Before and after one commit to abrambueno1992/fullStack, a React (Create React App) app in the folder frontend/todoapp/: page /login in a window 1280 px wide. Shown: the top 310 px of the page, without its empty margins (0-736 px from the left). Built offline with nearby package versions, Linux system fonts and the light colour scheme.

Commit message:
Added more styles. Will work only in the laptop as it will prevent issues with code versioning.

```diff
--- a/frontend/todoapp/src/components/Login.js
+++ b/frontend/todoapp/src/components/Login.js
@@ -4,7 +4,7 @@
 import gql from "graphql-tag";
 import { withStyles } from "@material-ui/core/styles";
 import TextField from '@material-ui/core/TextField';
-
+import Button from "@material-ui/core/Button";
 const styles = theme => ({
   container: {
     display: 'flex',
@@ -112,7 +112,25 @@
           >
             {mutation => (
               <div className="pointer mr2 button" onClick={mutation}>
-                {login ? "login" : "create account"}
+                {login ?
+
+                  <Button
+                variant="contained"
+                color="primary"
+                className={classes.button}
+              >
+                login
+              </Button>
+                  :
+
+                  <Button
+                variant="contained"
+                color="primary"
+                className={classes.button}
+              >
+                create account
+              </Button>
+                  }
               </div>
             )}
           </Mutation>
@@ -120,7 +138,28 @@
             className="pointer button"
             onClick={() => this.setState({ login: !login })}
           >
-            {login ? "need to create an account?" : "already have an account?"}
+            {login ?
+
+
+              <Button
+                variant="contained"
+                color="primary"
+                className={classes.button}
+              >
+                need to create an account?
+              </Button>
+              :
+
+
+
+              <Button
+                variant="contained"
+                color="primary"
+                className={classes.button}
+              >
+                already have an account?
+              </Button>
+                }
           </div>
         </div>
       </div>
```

__EXERCISE INSTRUCTIONS__
Determine how many lines above have the string "already" and output nothing besides the count.

__PROBLEM SOLUTION__
2